■ ASSIGNMENT
Check each line below for the word "status" and give the count alone.

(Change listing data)
====================

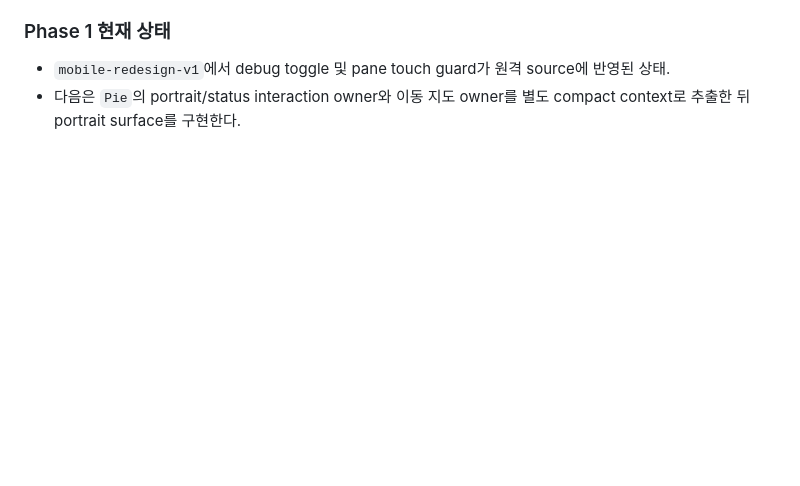
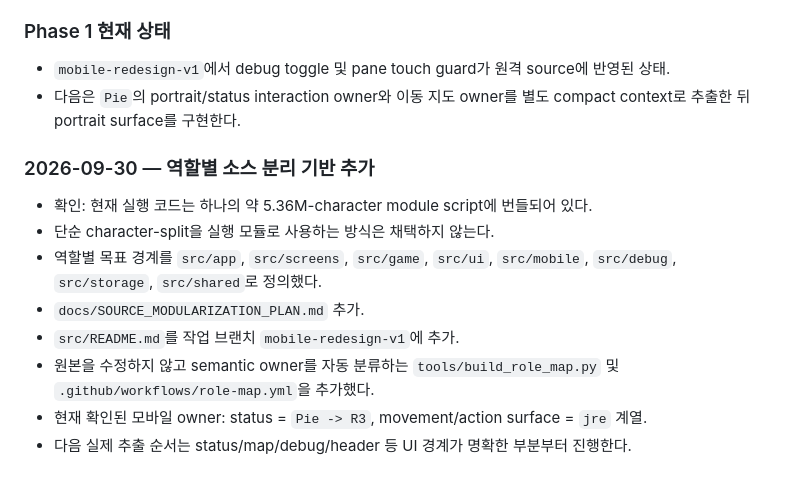
Before and after one commit to diethoon/wayward, a Markdown page: docs/MOBILE_REDESIGN_LOG.md, the part around the change. Drawn GitHub-style; blank space fills up the shorter version.

Commit message:
docs: record source modularization progress

```diff
--- a/docs/MOBILE_REDESIGN_LOG.md
+++ b/docs/MOBILE_REDESIGN_LOG.md
@@ -67,3 +67,13 @@
 ### Phase 1 현재 상태
 - `mobile-redesign-v1`에서 debug toggle 및 pane touch guard가 원격 source에 반영된 상태.
 - 다음은 `Pie`의 portrait/status interaction owner와 이동 지도 owner를 별도 compact context로 추출한 뒤 portrait surface를 구현한다.
+
+### 2026-09-30 — 역할별 소스 분리 기반 추가
+- 확인: 현재 실행 코드는 하나의 약 5.36M-character module script에 번들되어 있다.
+- 단순 character-split을 실행 모듈로 사용하는 방식은 채택하지 않는다.
+- 역할별 목표 경계를 `src/app`, `src/screens`, `src/game`, `src/ui`, `src/mobile`, `src/debug`, `src/storage`, `src/shared`로 정의했다.
+- `docs/SOURCE_MODULARIZATION_PLAN.md` 추가.
+- `src/README.md`를 작업 브랜치 `mobile-redesign-v1`에 추가.
+- 원본을 수정하지 않고 semantic owner를 자동 분류하는 `tools/build_role_map.py` 및 `.github/workflows/role-map.yml`을 추가했다.
+- 현재 확인된 모바일 owner: status = `Pie -> R3`, movement/action surface = `jre` 계열.
+- 다음 실제 추출 순서는 status/map/debug/header 등 UI 경계가 명확한 부분부터 진행한다.
```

====================

■ ANSWER
3